Activity:
Make an exact reproduction of all the data.
-*-*-
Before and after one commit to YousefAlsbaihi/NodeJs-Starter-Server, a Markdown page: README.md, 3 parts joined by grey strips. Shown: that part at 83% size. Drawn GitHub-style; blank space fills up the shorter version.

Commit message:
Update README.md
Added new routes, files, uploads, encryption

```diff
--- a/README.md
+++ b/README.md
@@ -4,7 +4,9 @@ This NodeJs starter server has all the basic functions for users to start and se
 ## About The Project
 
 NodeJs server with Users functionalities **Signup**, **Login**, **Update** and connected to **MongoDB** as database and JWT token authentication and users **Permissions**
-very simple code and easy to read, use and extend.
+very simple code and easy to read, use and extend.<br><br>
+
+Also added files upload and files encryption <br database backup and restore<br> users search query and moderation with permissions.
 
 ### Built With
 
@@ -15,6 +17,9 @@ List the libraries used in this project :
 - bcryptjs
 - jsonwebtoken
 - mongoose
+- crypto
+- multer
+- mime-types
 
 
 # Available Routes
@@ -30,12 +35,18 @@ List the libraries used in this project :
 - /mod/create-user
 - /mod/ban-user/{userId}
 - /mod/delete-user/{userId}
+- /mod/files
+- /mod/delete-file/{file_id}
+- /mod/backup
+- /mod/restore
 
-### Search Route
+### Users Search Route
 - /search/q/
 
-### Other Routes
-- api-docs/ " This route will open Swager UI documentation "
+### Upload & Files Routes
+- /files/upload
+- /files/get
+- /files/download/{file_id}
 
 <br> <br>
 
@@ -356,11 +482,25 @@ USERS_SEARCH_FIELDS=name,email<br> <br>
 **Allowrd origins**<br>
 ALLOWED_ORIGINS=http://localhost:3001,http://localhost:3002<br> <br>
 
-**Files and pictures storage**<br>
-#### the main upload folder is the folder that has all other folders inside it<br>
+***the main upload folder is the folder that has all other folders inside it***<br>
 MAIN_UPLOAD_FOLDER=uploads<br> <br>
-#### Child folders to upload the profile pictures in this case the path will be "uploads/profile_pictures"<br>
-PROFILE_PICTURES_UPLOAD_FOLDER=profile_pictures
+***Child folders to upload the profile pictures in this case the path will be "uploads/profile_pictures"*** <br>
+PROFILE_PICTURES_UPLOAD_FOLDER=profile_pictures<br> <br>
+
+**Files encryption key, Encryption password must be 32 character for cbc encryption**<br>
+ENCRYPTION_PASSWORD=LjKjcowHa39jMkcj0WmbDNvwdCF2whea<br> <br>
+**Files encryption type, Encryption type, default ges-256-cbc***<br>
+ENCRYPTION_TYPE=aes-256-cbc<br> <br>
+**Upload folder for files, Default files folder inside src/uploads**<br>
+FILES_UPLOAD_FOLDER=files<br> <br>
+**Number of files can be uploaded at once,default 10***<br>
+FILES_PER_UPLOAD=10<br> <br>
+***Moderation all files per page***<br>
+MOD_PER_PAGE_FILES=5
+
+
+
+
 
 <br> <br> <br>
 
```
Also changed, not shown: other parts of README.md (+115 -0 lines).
-*-*-
Task result:
Before and after one commit to YousefAlsbaihi/NodeJs-Starter-Server, a Markdown page: README.md, 3 parts joined by grey strips. Shown: that part at 83% size. Drawn GitHub-style; blank space fills up the shorter version.

Commit message:
Update README.md
Added new routes, files, uploads, encryption

```diff
--- a/README.md
+++ b/README.md
@@ -4,7 +4,9 @@ This NodeJs starter server has all the basic functions for users to start and se
 ## About The Project
 
 NodeJs server with Users functionalities **Signup**, **Login**, **Update** and connected to **MongoDB** as database and JWT token authentication and users **Permissions**
-very simple code and easy to read, use and extend.
+very simple code and easy to read, use and extend.<br><br>
+
+Also added files upload and files encryption <br database backup and restore<br> users search query and moderation with permissions.
 
 ### Built With
 
@@ -15,6 +17,9 @@ List the libraries used in this project :
 - bcryptjs
 - jsonwebtoken
 - mongoose
+- crypto
+- multer
+- mime-types
 
 
 # Available Routes
@@ -30,12 +35,18 @@ List the libraries used in this project :
 - /mod/create-user
 - /mod/ban-user/{userId}
 - /mod/delete-user/{userId}
+- /mod/files
+- /mod/delete-file/{file_id}
+- /mod/backup
+- /mod/restore
 
-### Search Route
+### Users Search Route
 - /search/q/
 
-### Other Routes
-- api-docs/ " This route will open Swager UI documentation "
+### Upload & Files Routes
+- /files/upload
+- /files/get
+- /files/download/{file_id}
 
 <br> <br>
 
@@ -356,11 +482,25 @@ USERS_SEARCH_FIELDS=name,email<br> <br>
 **Allowrd origins**<br>
 ALLOWED_ORIGINS=http://localhost:3001,http://localhost:3002<br> <br>
 
-**Files and pictures storage**<br>
-#### the main upload folder is the folder that has all other folders inside it<br>
+***the main upload folder is the folder that has all other folders inside it***<br>
 MAIN_UPLOAD_FOLDER=uploads<br> <br>
-#### Child folders to upload the profile pictures in this case the path will be "uploads/profile_pictures"<br>
-PROFILE_PICTURES_UPLOAD_FOLDER=profile_pictures
+***Child folders to upload the profile pictures in this case the path will be "uploads/profile_pictures"*** <br>
+PROFILE_PICTURES_UPLOAD_FOLDER=profile_pictures<br> <br>
+
+**Files encryption key, Encryption password must be 32 character for cbc encryption**<br>
+ENCRYPTION_PASSWORD=LjKjcowHa39jMkcj0WmbDNvwdCF2whea<br> <br>
+**Files encryption type, Encryption type, default ges-256-cbc***<br>
+ENCRYPTION_TYPE=aes-256-cbc<br> <br>
+**Upload folder for files, Default files folder inside src/uploads**<br>
+FILES_UPLOAD_FOLDER=files<br> <br>
+**Number of files can be uploaded at once,default 10***<br>
+FILES_PER_UPLOAD=10<br> <br>
+***Moderation all files per page***<br>
+MOD_PER_PAGE_FILES=5
+
+
+
+
 
 <br> <br> <br>
 
```
Also changed, not shown: other parts of README.md (+115 -0 lines).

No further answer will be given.